Tips for better proofreading

 
 

I recently ran a one-day course on proofreading for RMIT.

Preparing the material was an interesting exercise in thinking about what makes good proofreading technique. After all, we’re not machines, our brains are quicker than our eyes and we are vry gd at fillng in the gps whn lttrs are mssing. So how do you stay focused and avoid missing errors?

My first tip is don’t try to do everything at once. When approaching a new document I work in sweeps, going from the bigger elements, such as headings and captions, and working my way up (down?) to the detail of the text.

I start by going through the headings, checking that styling and numbering is consistent, (e.g. title or sentence case, left or centre alignment, sequential numbering). I find it’s a good warm up. I’m getting my eye in for the style and scope of the document, and I am only on the look out for a few things. If I had to remember to check for each of these style elements as I went along, I’d be bound to miss something.

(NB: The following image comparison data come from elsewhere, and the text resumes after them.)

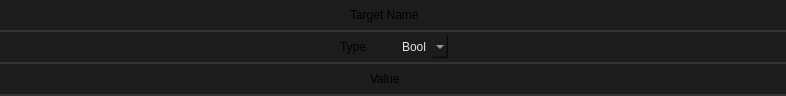
Old version of the form src/smartprop_editor/property/set_variable.ui in the repository dertwist/Hammer5Tools.
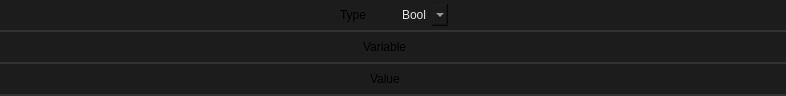
New version of the form. Icons and pictures are not drawn.

Commit message: colors for SetVariable property

```diff
--- a/src/smartprop_editor/property/set_variable.ui
+++ b/src/smartprop_editor/property/set_variable.ui
@@ -63,94 +63,6 @@
    <property name="bottomMargin">
     <number>0</number>
    </property>
-   <item>
-    <widget class="QFrame" name="frame_2">
-     <property name="minimumSize">
-      <size>
-       <width>0</width>
-       <height>32</height>
-      </size>
-     </property>
-     <property name="maximumSize">
-      <size>
-       <width>16777215</width>
-       <height>32</height>
-      </size>
-     </property>
-     <property name="styleSheet">
-      <string notr="true">.QFrame {
-    font: 580 10pt &quot;Segoe UI&quot;;
-    border: 2px solid black;
-    border-radius: 0px;
-    border-left: 0px;
-    border-right: 0px;
-	border-top: 0px;
-    border-color: rgba(50, 50, 50, 255);
-    color: #E3E3E3;
-    background-color: #1C1C1C;
-}
-
-.QFrame::hover {
-}
-.QFrame::selected {
-    background-color: #414956;
-}</string>
-     </property>
-     <property name="frameShape">
-      <enum>QFrame::Shape::StyledPanel</enum>
-     </property>
-     <property name="frameShadow">
-      <enum>QFrame::Shadow::Raised</enum>
-     </property>
-     <property name="lineWidth">
-      <number>0</number>
-     </property>
-     <layout class="QHBoxLayout" name="horizontalLayout_3">
-      <property name="spacing">
-       <number>16</number>
-      </property>
-      <property name="leftMargin">
-       <number>0</number>
-      </property>
-      <property name="topMargin">
-       <number>0</number>
-      </property>
-      <property name="rightMargin">
-       <number>0</number>
-      </property>
-      <property name="bottomMargin">
-       <number>0</number>
-      </property>
-      <item>
-       <layout class="QHBoxLayout" name="layout_2">
-        <property name="sizeConstraint">
-         <enum>QLayout::SizeConstraint::SetFixedSize</enum>
-        </property>
-        <item>
-         <widget class="QLabel" name="property_class_4">
-          <property name="sizePolicy">
-           <sizepolicy hsizetype="Fixed" vsizetype="Preferred">
-            <horstretch>0</horstretch>
-            <verstretch>0</verstretch>
-           </sizepolicy>
-          </property>
-          <property name="styleSheet">
-           <string notr="true">border:0px;
-background-color: rgba(255, 255, 255, 0);
-font: 8pt &quot;Segoe UI&quot;;
-padding-right: 16px;
-</string>
-          </property>
-          <property name="text">
-           <string>Target Name</string>
-          </property>
-         </widget>
-        </item>
-       </layout>
-      </item>
-     </layout>
-    </widget>
-   </item>
    <item>
     <widget class="QFrame" name="frame">
      <property name="minimumSize">
@@ -348,6 +260,94 @@
      </layout>
     </widget>
    </item>
+   <item>
+    <widget class="QFrame" name="frame_2">
+     <property name="minimumSize">
+      <size>
+       <width>0</width>
+       <height>32</height>
+      </size>
+     </property>
+     <property name="maximumSize">
+      <size>
+       <width>16777215</width>
+       <height>32</height>
+      </size>
+     </property>
+     <property name="styleSheet">
+      <string notr="true">.QFrame {
+    font: 580 10pt &quot;Segoe UI&quot;;
+    border: 2px solid black;
+    border-radius: 0px;
+    border-left: 0px;
+    border-right: 0px;
+	border-top: 0px;
+    border-color: rgba(50, 50, 50, 255);
+    color: #E3E3E3;
+    background-color: #1C1C1C;
+}
+
+.QFrame::hover {
+}
+.QFrame::selected {
+    background-color: #414956;
+}</string>
+     </property>
+     <property name="frameShape">
+      <enum>QFrame::Shape::StyledPanel</enum>
+     </property>
+     <property name="frameShadow">
+      <enum>QFrame::Shadow::Raised</enum>
+     </property>
+     <property name="lineWidth">
+      <number>0</number>
+     </property>
+     <layout class="QHBoxLayout" name="horizontalLayout_3">
+      <property name="spacing">
+       <number>16</number>
+      </property>
+      <property name="leftMargin">
+       <number>0</number>
+      </property>
+      <property name="topMargin">
+       <number>0</number>
+      </property>
+      <property name="rightMargin">
+       <number>0</number>
+      </property>
+      <property name="bottomMargin">
+       <number>0</number>
+      </property>
+      <item>
+       <layout class="QHBoxLayout" name="layout_2">
+        <property name="sizeConstraint">
+         <enum>QLayout::SizeConstraint::SetFixedSize</enum>
+        </property>
+        <item>
+         <widget class="QLabel" name="property_class_4">
+          <property name="sizePolicy">
+           <sizepolicy hsizetype="Fixed" vsizetype="Preferred">
+            <horstretch>0</horstretch>
+            <verstretch>0</verstretch>
+           </sizepolicy>
+          </property>
+          <property name="styleSheet">
+           <string notr="true">border:0px;
+background-color: rgba(255, 255, 255, 0);
+font: 8pt &quot;Segoe UI&quot;;
+padding-right: 16px;
+</string>
+          </property>
+          <property name="text">
+           <string>Variable</string>
+          </property>
+         </widget>
+        </item>
+       </layout>
+      </item>
+     </layout>
+    </widget>
+   </item>
    <item>
     <widget class="QFrame" name="frame_3">
      <property name="minimumSize">
```
The commit also changes 2 other files.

After this I might do another sweep looking at caption styles or other elements, or I might leave that for when I need a break from proofing the body copy. Whatever order I choose, I keep a list of what I’ve done so I don’t forget anything. I also make a note of any style choices I’ve made, such as spelling out numbers under ten, if there is no existing style sheet to follow. It’s good to make these notes even if proofing your own work. Memory aids like this free your brain for other detail.

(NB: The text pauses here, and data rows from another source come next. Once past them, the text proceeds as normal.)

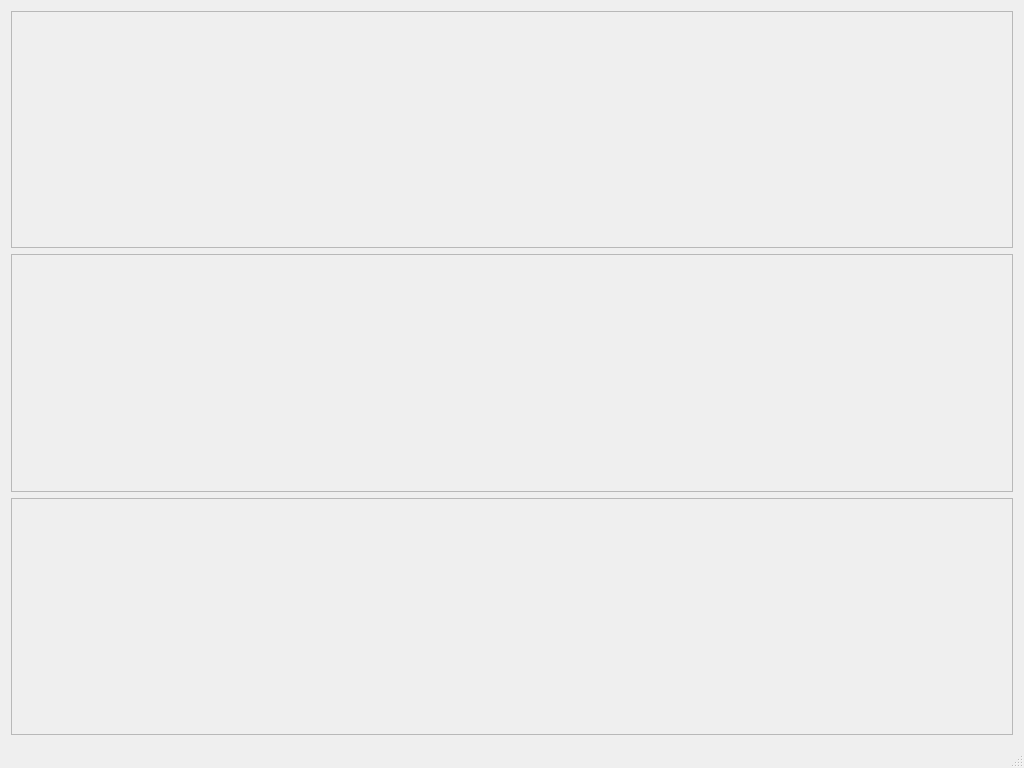
The window that src/gui/player_window.ui (kakaoscsiga25/backstabber) describes before a commit, drawn with Qt 5.
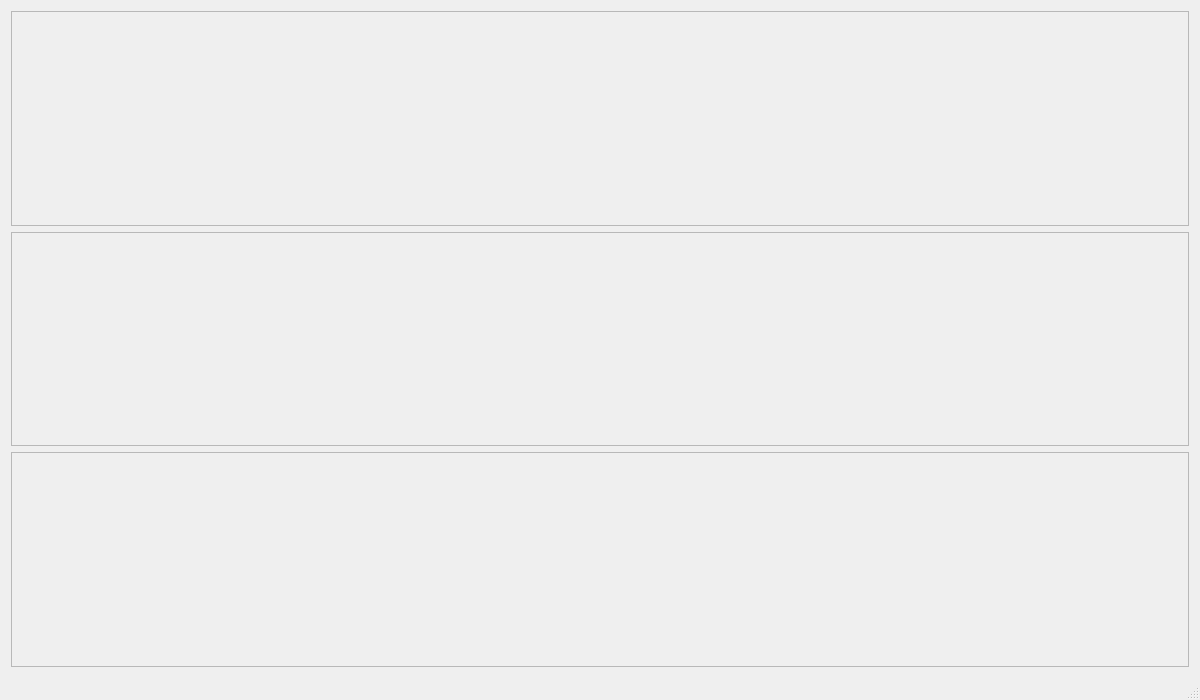
The same window after the commit.

Commit message: * GUI check point

Patch:
```diff
--- a/src/gui/player_window.ui
+++ b/src/gui/player_window.ui
@@ -6,10 +6,16 @@
    <rect>
     <x>0</x>
     <y>0</y>
-    <width>1024</width>
-    <height>768</height>
+    <width>1200</width>
+    <height>700</height>
    </rect>
   </property>
+  <property name="sizePolicy">
+   <sizepolicy hsizetype="Preferred" vsizetype="Preferred">
+    <horstretch>0</horstretch>
+    <verstretch>0</verstretch>
+   </sizepolicy>
+  </property>
   <property name="windowTitle">
    <string>MainWindow</string>
   </property>
@@ -17,6 +23,12 @@
    <layout class="QVBoxLayout" name="verticalLayout_2">
     <item>
      <widget class="QFrame" name="MonsterArea">
+      <property name="acceptDrops">
+       <bool>true</bool>
+      </property>
+      <property name="autoFillBackground">
+       <bool>false</bool>
+      </property>
       <property name="frameShape">
        <enum>QFrame::StyledPanel</enum>
       </property>
```
Left out of the diff: 12 changed lines with no effect on the pictures. The commit also changes 5 other files.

My second tip is, when it comes to proofing the main text, only ever make one slow and careful pass. Reading something over and over is unlikely to turn up more mistakes. The more familiar you are, the less you see.

There are a number of techniques to help stop your eye skipping ahead and missing errors. Some people follow each word with a pencil, some read out aloud. I use the ruler technique. When working on paper I hold a ruler under the line I’m reading. On screen I set the page at 200% and use the edge of a piece of dark A4 cardboard.  I also voice each word in my head.

My final tip is to pace yourself. Take regular breaks and don’t expect to be at it for hours at a time. If I go at it too long I become a kind of automaton – I can hear the words in my head, but they lose meaning.

Another A story to tell... editor Heather Kelly, agrees: “When starting a proofreading job, the first thing I do is get a feel for the document by reading a few pages or chapters. This allows me to note any style peculiarities (though hopefully the client has provided a style sheet) and to see how it is laid out, any notes and/or references and generally get my head into the right space for this particular material.”

Whether you’re proofing your own work (which is not ideal but sometimes the only choice) or someone else’s, the key is to be methodical.  Proofing your own work is fraught with danger because, says Heather, the most challenging aspect of proofreading is knowing that she will be the last person to check the material before it goes into print or online.

These tips might work for you, or they might lead you to develop some techniques of your own.

Good luck.

May your words pour onto the page,